• What is being asked:
The answer should consist of every line in the material below that has the word "null".

___

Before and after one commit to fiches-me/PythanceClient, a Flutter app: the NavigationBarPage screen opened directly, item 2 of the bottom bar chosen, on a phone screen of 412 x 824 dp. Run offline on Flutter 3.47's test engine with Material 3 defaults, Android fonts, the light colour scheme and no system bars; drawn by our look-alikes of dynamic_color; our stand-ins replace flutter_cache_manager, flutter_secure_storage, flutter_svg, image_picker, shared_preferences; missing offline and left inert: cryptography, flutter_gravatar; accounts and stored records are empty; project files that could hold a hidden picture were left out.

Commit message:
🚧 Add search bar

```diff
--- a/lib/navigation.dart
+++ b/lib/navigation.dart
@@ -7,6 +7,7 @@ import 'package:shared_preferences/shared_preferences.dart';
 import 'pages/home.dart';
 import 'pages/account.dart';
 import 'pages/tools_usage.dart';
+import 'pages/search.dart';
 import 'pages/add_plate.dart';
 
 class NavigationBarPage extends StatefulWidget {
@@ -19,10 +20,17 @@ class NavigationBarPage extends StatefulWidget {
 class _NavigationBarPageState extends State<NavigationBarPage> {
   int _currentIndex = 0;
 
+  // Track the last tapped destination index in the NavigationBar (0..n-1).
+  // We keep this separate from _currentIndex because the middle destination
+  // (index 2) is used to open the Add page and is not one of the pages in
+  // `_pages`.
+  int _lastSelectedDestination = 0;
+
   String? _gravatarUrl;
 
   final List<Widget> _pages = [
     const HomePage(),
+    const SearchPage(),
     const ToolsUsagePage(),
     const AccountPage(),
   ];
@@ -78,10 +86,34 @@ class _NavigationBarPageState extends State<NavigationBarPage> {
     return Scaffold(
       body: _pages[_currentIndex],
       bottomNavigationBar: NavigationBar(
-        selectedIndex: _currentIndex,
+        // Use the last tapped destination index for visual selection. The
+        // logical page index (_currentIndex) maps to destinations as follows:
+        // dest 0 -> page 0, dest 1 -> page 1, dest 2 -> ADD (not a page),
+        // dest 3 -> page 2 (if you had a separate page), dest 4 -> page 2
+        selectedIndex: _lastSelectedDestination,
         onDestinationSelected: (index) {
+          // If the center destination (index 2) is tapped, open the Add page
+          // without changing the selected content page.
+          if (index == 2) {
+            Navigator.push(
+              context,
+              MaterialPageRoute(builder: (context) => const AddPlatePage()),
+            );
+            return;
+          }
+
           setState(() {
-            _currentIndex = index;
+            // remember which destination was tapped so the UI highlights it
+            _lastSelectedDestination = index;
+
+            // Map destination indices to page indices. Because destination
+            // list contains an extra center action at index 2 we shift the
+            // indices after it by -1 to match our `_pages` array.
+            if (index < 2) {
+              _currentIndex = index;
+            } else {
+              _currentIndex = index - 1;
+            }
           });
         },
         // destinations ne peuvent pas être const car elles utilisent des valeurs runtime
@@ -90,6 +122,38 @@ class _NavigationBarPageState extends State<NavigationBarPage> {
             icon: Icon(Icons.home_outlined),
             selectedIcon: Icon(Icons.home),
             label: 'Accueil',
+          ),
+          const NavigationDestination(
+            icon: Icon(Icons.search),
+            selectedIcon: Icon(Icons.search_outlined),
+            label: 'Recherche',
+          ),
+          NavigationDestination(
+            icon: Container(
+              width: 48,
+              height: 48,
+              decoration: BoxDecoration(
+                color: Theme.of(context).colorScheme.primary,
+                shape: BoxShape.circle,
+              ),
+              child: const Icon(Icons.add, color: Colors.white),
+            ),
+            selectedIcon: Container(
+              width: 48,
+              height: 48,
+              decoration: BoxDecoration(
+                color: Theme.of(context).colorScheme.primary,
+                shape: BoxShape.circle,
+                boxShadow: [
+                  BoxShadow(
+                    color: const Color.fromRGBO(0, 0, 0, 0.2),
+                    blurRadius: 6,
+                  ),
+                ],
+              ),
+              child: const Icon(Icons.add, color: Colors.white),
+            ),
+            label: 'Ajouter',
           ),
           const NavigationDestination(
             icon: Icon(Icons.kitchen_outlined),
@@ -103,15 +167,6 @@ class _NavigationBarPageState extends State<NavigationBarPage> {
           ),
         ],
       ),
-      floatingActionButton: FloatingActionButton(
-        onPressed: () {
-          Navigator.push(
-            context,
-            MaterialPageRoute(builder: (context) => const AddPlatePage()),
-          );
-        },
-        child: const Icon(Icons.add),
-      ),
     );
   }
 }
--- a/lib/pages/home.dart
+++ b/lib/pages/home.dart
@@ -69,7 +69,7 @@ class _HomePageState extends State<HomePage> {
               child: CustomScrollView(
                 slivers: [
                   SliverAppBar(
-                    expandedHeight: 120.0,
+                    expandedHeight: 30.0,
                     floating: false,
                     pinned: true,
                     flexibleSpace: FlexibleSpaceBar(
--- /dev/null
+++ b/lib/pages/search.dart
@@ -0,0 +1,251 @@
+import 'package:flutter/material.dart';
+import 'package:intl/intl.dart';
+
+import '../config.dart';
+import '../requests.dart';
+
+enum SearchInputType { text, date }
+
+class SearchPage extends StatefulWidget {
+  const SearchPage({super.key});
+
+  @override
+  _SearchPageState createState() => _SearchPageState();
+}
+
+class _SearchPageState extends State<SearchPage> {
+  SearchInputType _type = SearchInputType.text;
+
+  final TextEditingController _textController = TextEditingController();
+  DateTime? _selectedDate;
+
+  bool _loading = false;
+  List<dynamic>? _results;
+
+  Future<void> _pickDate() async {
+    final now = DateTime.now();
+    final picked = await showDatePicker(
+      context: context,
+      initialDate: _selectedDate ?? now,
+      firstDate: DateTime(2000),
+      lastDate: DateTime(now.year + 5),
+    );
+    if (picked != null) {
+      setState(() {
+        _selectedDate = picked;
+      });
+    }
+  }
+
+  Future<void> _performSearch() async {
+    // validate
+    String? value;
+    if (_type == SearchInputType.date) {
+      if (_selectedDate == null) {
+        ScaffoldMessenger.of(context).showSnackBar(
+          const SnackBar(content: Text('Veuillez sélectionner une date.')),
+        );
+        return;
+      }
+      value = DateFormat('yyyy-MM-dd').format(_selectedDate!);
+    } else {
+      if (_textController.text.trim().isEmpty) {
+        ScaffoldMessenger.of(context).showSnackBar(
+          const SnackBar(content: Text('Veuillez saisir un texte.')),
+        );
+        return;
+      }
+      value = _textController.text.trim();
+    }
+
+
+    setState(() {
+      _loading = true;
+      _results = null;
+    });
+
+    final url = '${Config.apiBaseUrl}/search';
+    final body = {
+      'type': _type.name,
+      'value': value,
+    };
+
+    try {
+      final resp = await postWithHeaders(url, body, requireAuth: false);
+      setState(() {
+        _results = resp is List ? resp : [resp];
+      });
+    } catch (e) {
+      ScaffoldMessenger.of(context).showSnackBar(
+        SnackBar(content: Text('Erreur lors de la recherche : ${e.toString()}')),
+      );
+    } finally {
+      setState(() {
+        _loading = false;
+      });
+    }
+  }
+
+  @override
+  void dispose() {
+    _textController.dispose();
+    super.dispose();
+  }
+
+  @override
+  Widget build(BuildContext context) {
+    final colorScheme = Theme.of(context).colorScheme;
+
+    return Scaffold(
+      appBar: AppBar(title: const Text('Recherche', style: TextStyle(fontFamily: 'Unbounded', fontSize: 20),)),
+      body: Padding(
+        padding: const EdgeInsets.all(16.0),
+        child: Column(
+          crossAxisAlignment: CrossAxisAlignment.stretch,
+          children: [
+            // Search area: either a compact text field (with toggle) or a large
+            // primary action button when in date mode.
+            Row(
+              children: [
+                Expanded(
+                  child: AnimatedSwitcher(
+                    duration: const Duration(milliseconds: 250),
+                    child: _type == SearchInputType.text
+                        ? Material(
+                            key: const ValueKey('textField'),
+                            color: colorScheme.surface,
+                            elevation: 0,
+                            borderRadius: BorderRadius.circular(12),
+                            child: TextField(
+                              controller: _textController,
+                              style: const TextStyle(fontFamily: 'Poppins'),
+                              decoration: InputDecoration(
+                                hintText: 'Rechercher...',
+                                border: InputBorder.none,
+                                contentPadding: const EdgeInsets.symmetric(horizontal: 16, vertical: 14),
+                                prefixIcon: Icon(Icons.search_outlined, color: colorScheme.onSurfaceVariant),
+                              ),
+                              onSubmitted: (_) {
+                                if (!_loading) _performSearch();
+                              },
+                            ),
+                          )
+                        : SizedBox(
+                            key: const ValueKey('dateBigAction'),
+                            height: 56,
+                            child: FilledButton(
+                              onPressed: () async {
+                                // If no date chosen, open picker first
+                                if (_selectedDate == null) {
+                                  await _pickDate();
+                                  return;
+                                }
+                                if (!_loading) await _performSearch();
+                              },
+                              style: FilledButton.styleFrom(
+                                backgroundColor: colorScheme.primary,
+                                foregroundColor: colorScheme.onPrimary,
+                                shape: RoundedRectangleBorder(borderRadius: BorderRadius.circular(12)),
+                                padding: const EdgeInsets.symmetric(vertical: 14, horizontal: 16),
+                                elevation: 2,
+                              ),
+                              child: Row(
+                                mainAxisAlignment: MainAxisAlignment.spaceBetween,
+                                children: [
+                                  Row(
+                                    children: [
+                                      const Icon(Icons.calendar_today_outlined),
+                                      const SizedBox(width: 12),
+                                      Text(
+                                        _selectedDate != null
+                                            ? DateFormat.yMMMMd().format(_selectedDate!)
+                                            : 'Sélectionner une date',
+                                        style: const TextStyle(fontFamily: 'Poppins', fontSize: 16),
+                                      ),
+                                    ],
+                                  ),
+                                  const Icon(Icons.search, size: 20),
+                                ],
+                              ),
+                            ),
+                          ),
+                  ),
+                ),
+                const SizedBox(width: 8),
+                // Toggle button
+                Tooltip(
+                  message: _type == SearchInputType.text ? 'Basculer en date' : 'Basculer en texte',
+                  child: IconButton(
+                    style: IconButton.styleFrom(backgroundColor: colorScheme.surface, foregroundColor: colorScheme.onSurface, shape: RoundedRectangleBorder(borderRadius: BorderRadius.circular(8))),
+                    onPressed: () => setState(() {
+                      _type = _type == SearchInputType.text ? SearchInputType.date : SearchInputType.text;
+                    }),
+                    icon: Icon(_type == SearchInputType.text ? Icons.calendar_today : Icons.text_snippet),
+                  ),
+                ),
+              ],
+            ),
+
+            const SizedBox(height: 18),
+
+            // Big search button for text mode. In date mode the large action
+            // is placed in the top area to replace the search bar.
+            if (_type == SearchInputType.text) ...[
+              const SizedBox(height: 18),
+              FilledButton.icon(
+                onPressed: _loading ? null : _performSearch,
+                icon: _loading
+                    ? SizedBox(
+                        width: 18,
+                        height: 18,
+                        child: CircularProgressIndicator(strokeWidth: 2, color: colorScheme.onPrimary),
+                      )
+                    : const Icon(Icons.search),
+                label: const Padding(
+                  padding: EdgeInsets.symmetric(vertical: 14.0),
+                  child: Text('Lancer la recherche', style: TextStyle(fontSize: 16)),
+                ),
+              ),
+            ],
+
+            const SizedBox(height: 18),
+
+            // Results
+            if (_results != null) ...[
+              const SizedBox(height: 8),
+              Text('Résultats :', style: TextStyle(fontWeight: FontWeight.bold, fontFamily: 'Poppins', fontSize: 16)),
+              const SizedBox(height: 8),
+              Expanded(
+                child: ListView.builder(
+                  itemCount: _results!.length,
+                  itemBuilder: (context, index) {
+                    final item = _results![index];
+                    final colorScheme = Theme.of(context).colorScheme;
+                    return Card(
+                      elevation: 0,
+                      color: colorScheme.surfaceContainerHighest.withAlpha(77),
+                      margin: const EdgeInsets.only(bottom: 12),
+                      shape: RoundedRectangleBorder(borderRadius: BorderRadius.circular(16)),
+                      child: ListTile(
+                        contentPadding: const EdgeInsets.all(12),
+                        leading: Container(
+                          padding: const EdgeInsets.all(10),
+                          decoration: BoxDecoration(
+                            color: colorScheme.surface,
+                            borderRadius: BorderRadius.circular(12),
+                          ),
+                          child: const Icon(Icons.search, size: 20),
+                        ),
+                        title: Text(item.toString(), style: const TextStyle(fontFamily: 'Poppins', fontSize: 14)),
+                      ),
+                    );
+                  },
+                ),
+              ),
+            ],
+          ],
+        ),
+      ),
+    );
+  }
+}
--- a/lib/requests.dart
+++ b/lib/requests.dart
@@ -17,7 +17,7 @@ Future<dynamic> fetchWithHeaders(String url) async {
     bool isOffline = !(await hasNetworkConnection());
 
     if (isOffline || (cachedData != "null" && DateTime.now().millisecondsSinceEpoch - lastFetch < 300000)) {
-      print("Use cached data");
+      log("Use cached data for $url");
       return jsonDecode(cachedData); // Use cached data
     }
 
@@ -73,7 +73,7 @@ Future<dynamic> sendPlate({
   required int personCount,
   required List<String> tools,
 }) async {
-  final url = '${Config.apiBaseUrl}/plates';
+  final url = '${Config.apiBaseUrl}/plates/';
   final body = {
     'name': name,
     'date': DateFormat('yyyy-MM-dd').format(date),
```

___

• Task result:
--- /dev/null
+    if (picked != null) {
+      if (_selectedDate == null) {
+      _results = null;
+                                if (_selectedDate == null) {
+                                        _selectedDate != null
+                onPressed: _loading ? null : _performSearch,
+            if (_results != null) ...[
     if (isOffline || (cachedData != "null" && DateTime.now().millisecondsSinceEpoch - lastFetch < 300000)) {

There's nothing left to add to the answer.